___ Supplied data ___
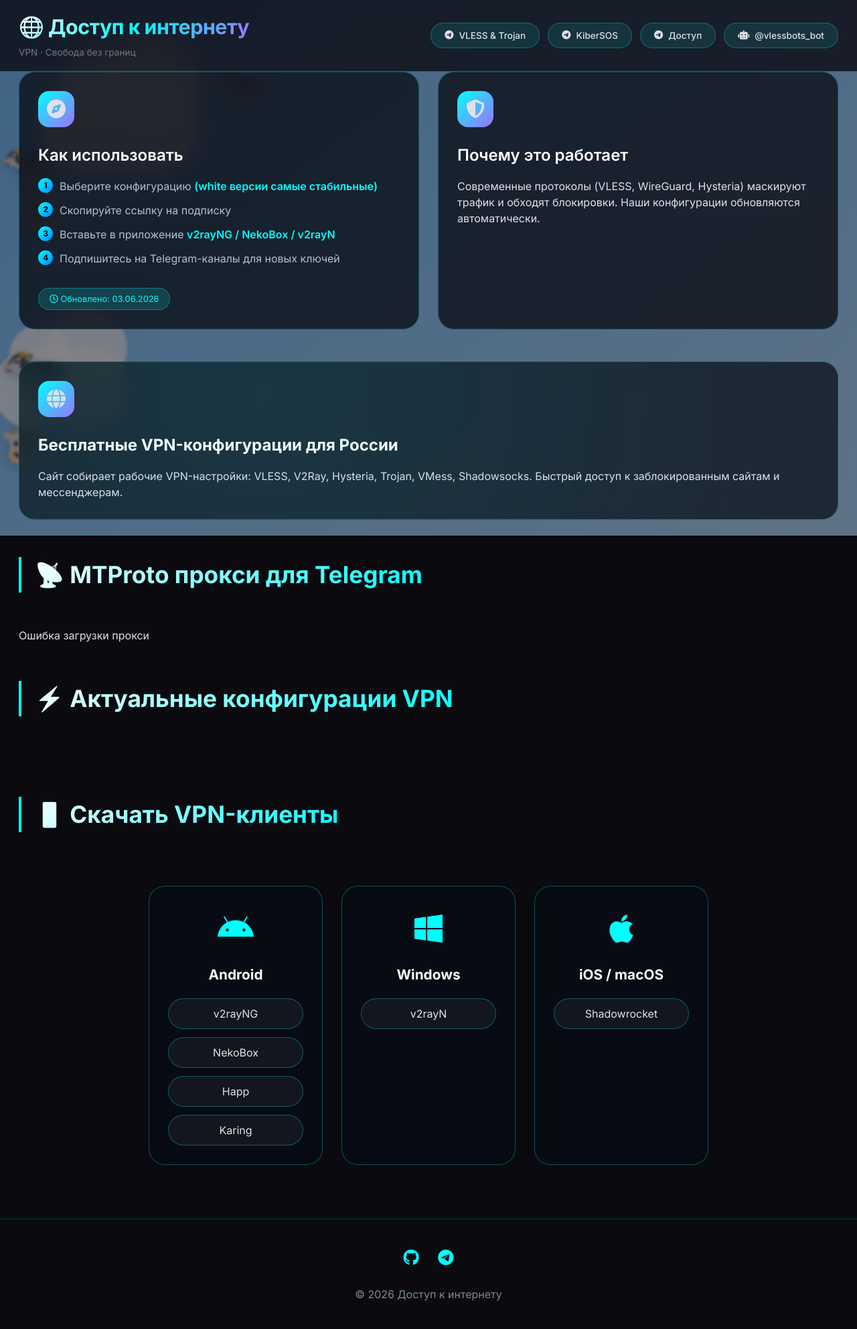
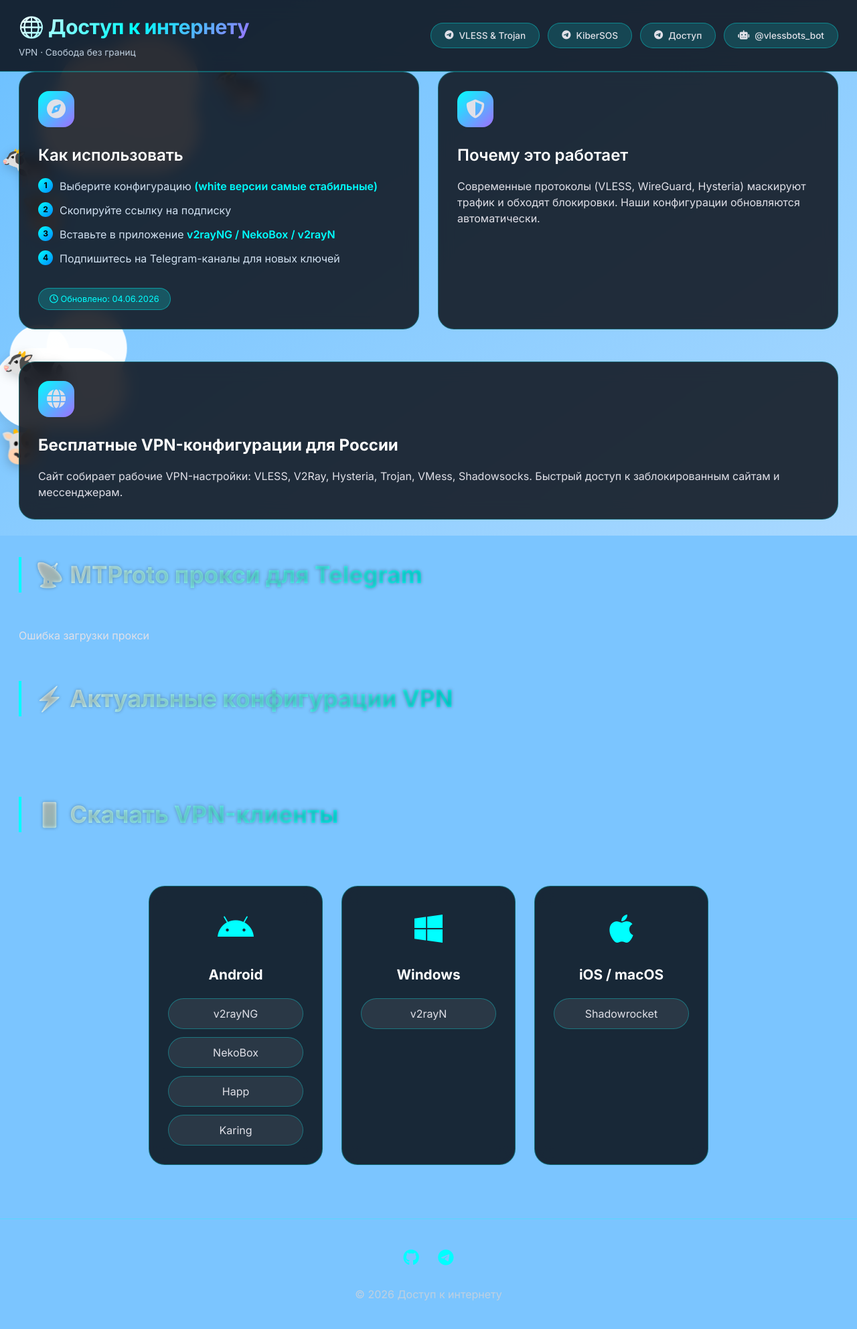
Before and after one commit to kort0881/internet-access-site, a Flask app: page / in a window 1280 px wide. Shown: the whole page at 67% size. Run offline with Flask 3, Linux system fonts and the light colour scheme; data that the repository does not hold is empty.

Commit message:
Change background color and update styles in index.html

```diff
--- a/templates/index.html
+++ b/templates/index.html
@@ -22,12 +22,12 @@
         }
 
         body {
-            background: #0a0a0f;
             font-family: 'Inter', system-ui, -apple-system, 'Segoe UI', Roboto, sans-serif;
             color: #e0e0e8;
             line-height: 1.5;
             min-height: 100vh;
             position: relative;
+            background: #7bc5ff; /* fallback */
         }
 
         /* ===== ЯРКО-ГОЛУБОЕ НЕБО С ЛЕТАЮЩИМИ КОРОВАМИ ===== */
@@ -38,16 +38,15 @@
             width: 100%;
             height: 100%;
             z-index: -2;
-            background: linear-gradient(145deg, #7bc5ff 0%, #b8e1ff 100%);
+            background: linear-gradient(145deg, #6bc0ff 0%, #a8d8ff 100%);
             overflow: hidden;
         }
 
-        /* Облака — белые, полупрозрачные */
         .cloud {
             position: absolute;
-            background: rgba(255, 255, 255, 0.85);
+            background: rgba(255, 255, 255, 0.95);
             border-radius: 1000px;
-            box-shadow: 0 8px 20px rgba(0,0,0,0.08);
+            box-shadow: 0 8px 20px rgba(0,0,0,0.1);
             z-index: -1;
         }
         .cloud::before, .cloud::after {
@@ -74,7 +73,6 @@
         .cloud2 { animation: floatClouds 45s linear infinite; }
         .cloud3 { animation: floatClouds 55s linear infinite; }
 
-        /* Коровы — яркие, с тенью */
         .flying-cow {
             position: absolute;
             font-size: 72px;
@@ -83,7 +81,6 @@
             pointer-events: none;
             animation-timing-function: linear;
             animation-iteration-count: infinite;
-            text-shadow: 0 0 4px rgba(0,0,0,0.2);
         }
         .cow1 { top: 12%; animation: flyAcross 22s linear infinite; font-size: 68px; }
         .cow2 { top: 35%; animation: flyAcross 28s linear infinite 3s; font-size: 58px; transform: scaleX(-1);}
@@ -97,10 +94,10 @@
                 opacity: 0;
             }
             12% {
-                opacity: 0.9;
+                opacity: 0.95;
             }
             88% {
-                opacity: 0.9;
+                opacity: 0.95;
             }
             100% {
                 transform: translateX(calc(100vw + 180px)) translateY(-50px) rotate(6deg);
@@ -108,20 +105,8 @@
             }
         }
 
-        /* Лёгкое затемнение, чтобы текст читался поверх яркого неба */
-        .dark-overlay {
-            position: fixed;
-            top: 0;
-            left: 0;
-            width: 100%;
-            height: 100%;
-            background: rgba(5, 5, 15, 0.5);
-            backdrop-filter: blur(2px);
-            z-index: -1;
-            pointer-events: none;
-        }
+        /* НЕТ ЗАТЕМНЕНИЯ — небо полностью видно */
 
-        /* Основной контейнер */
         .container {
             position: relative;
             z-index: 2;
@@ -130,10 +115,10 @@
             padding: 0 28px;
         }
 
-        /* ===== СТИЛИ В СТИЛЕ CHAINGPT (тёмные карточки, неон) ===== */
+        /* ===== ТЁМНЫЕ КАРТОЧКИ, ХЕДЕР, НЕОН ===== */
         .glass-header {
-            background: rgba(10, 10, 18, 0.8);
-            backdrop-filter: blur(16px);
+            background: rgba(8, 10, 18, 0.85);
+            backdrop-filter: blur(12px);
             border-bottom: 1px solid rgba(0, 255, 255, 0.3);
             padding: 18px 0;
             position: sticky;
@@ -157,7 +142,7 @@
             letter-spacing: -0.5px;
         }
         .logo p {
-            color: #6c7a8a;
+            color: #c0d0e0;
             font-size: 0.85rem;
             margin-top: 4px;
         }
@@ -175,15 +160,15 @@
             display: inline-flex;
             align-items: center;
             gap: 8px;
-            background: rgba(0, 255, 255, 0.1);
-            border: 1px solid rgba(0, 255, 255, 0.3);
+            background: rgba(0, 255, 255, 0.15);
+            border: 1px solid rgba(0, 255, 255, 0.35);
             color: #e0e0e8;
             transition: all 0.25s;
         }
         .social-btn:hover {
-            background: rgba(0, 255, 255, 0.25);
+            background: rgba(0, 255, 255, 0.3);
             border-color: #0ff;
-            box-shadow: 0 0 12px rgba(0,255,255,0.3);
+            box-shadow: 0 0 12px rgba(0,255,255,0.4);
             transform: translateY(-2px);
         }
 
@@ -201,27 +186,17 @@
             border-left: 4px solid #0ff;
             padding-left: 20px;
             margin-bottom: 32px;
+            text-shadow: 0 0 5px rgba(0,0,0,0.3);
         }
 
         .corner-card {
-            background: rgba(15, 20, 30, 0.8);
+            background: rgba(12, 16, 24, 0.85);
             backdrop-filter: blur(12px);
-            border: 1px solid rgba(0, 255, 255, 0.2);
+            border: 1px solid rgba(0, 255, 255, 0.25);
             border-radius: 24px;
             padding: 28px;
             transition: all 0.3s ease;
             position: relative;
-            overflow: hidden;
-        }
-        .corner-card::before {
-            content: '';
-            position: absolute;
-            top: 0;
-            left: 0;
-            width: 100%;
-            height: 100%;
-            background: radial-gradient(circle at 30% 20%, rgba(0,255,255,0.08), transparent);
-            pointer-events: none;
         }
         .corner-card:hover {
             border-color: #0ff;
@@ -238,7 +213,7 @@
         .info-card {
             flex: 1;
             min-width: 260px;
-            background: rgba(12, 16, 24, 0.8);
+            background: rgba(12, 16, 24, 0.85);
             backdrop-filter: blur(10px);
             border-radius: 24px;
             padding: 28px;
@@ -275,7 +250,7 @@
             margin-bottom: 12px;
             padding-left: 32px;
             position: relative;
-            color: #b0c0d0;
+            color: #d0e0f0;
         }
         .step-list li::before {
             content: counter(step);
@@ -301,11 +276,11 @@
             display: inline-block;
             margin-top: 20px;
             padding: 6px 16px;
-            background: rgba(0, 255, 255, 0.15);
+            background: rgba(0, 255, 255, 0.2);
             border-radius: 30px;
             font-size: 0.8rem;
             color: #0ff;
-            border: 1px solid rgba(0,255,255,0.3);
+            border: 1px solid rgba(0,255,255,0.4);
         }
 
         .configs-grid {
@@ -315,7 +290,7 @@
             margin: 32px 0;
         }
         .config-card {
-            background: rgba(8, 12, 20, 0.8);
+            background: rgba(8, 12, 20, 0.85);
             backdrop-filter: blur(12px);
             border-radius: 24px;
             border: 1px solid rgba(0, 255, 255, 0.3);
@@ -351,7 +326,7 @@
         }
         .config-category {
             font-size: 0.85rem;
-            color: #8aa;
+            color: #b0c0d0;
             margin-bottom: 20px;
         }
         .button-group {
@@ -400,8 +375,8 @@
             margin-top: 20px;
         }
         .proxy-item {
-            background: rgba(0, 136, 204, 0.2);
-            border: 1px solid rgba(0, 255, 255, 0.4);
+            background: rgba(0, 136, 204, 0.25);
+            border: 1px solid rgba(0, 255, 255, 0.5);
             padding: 10px 22px;
             border-radius: 60px;
             color: #0ff;
@@ -413,7 +388,7 @@
             gap: 8px;
         }
         .proxy-item:hover {
-            background: rgba(0, 255, 255, 0.3);
+            background: rgba(0, 255, 255, 0.4);
             transform: translateY(-2px);
             box-shadow: 0 8px 20px rgba(0, 136, 204, 0.3);
         }
@@ -426,7 +401,7 @@
             margin: 48px 0;
         }
         .app-card {
-            background: rgba(8, 12, 20, 0.8);
+            background: rgba(8, 12, 20, 0.85);
             backdrop-filter: blur(12px);
             border-radius: 24px;
             padding: 28px;
@@ -457,14 +432,14 @@
         .app-link {
             padding: 10px;
             border-radius: 40px;
-            background: rgba(255,255,255,0.05);
+            background: rgba(255,255,255,0.08);
             border: 1px solid rgba(0, 255, 255, 0.3);
             color: #e0e0e8;
             text-decoration: none;
             transition: 0.2s;
         }
         .app-link:hover {
-            background: rgba(0, 255, 255, 0.15);
+            background: rgba(0, 255, 255, 0.2);
             border-color: #0ff;
         }
 
@@ -472,8 +447,8 @@
             margin-top: 80px;
             padding: 40px 0;
             text-align: center;
-            border-top: 1px solid rgba(0, 255, 255, 0.2);
-            color: #7a8a9a;
+            border-top: 1px solid rgba(0, 255, 255, 0.3);
+            color: #c0d0e0;
         }
         .footer-links a {
             color: #0ff;
@@ -494,7 +469,7 @@
 </head>
 <body>
 
-    <!-- ЯРКО-ГОЛУБОЕ НЕБО С ЛЕТАЮЩИМИ КОРОВАМИ -->
+    <!-- ЯРКО-ГОЛУБОЕ НЕБО С ОБЛАКАМИ И ЛЕТАЮЩИМИ КОРОВАМИ (без затемнения) -->
     <div class="sky-bg">
         <div class="cloud cloud1"></div>
         <div class="cloud cloud2"></div>
@@ -505,7 +480,6 @@
         <div class="flying-cow cow4">🐮</div>
         <div class="flying-cow cow5">🐄</div>
     </div>
-    <div class="dark-overlay"></div>
 
     <div class="glass-header">
         <div class="container">
@@ -538,7 +512,7 @@
                 {% if last_update %}
                 <div class="update-badge"><i class="far fa-clock"></i> Обновлено: {{ last_update }}</div>
                 {% else %}
-                <div class="update-badge"><i class="far fa-clock"></i> Обновлено: 03.06.2026</div>
+                <div class="update-badge"><i class="far fa-clock"></i> Обновлено: 04.06.2026</div>
                 {% endif %}
             </div>
             <div class="info-card">
```
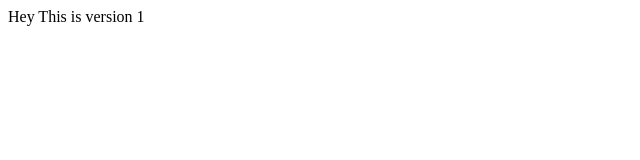
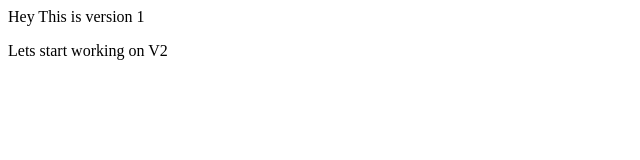
Before and after one commit to Shivam26-2002/Demo-repo1, a plain HTML site: page index.html in a window 1280 px wide. Shown: the whole page, without its empty margins (0-640 px from the left). Drawn offline with Linux system fonts and the light colour scheme.

Commit message:
Thinking to make version 2

```diff
--- a/index.html
+++ b/index.html
@@ -7,6 +7,7 @@
     <title>Version 1</title>
 </head>
 <body>
-    Hey This is version 1
+    <h>Hey This is version 1</h>
+    <p>Lets start working on V2</p>
 </body>
 </html>
```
___
■ What you are asked to do
Pull every line with the string "index" out of the material.

■ Response
Change background color and update styles in index.html
--- a/templates/index.html
+++ b/templates/index.html
             z-index: -2;
             z-index: -1;
-            z-index: -1;
             z-index: 2;
Before and after one commit to Shivam26-2002/Demo-repo1, a plain HTML site: page index.html in a window 1280 px wide. Shown: the whole page, without its empty margins (0-640 px from the left). Drawn offline with Linux system fonts and the light colour scheme.
--- a/index.html
+++ b/index.html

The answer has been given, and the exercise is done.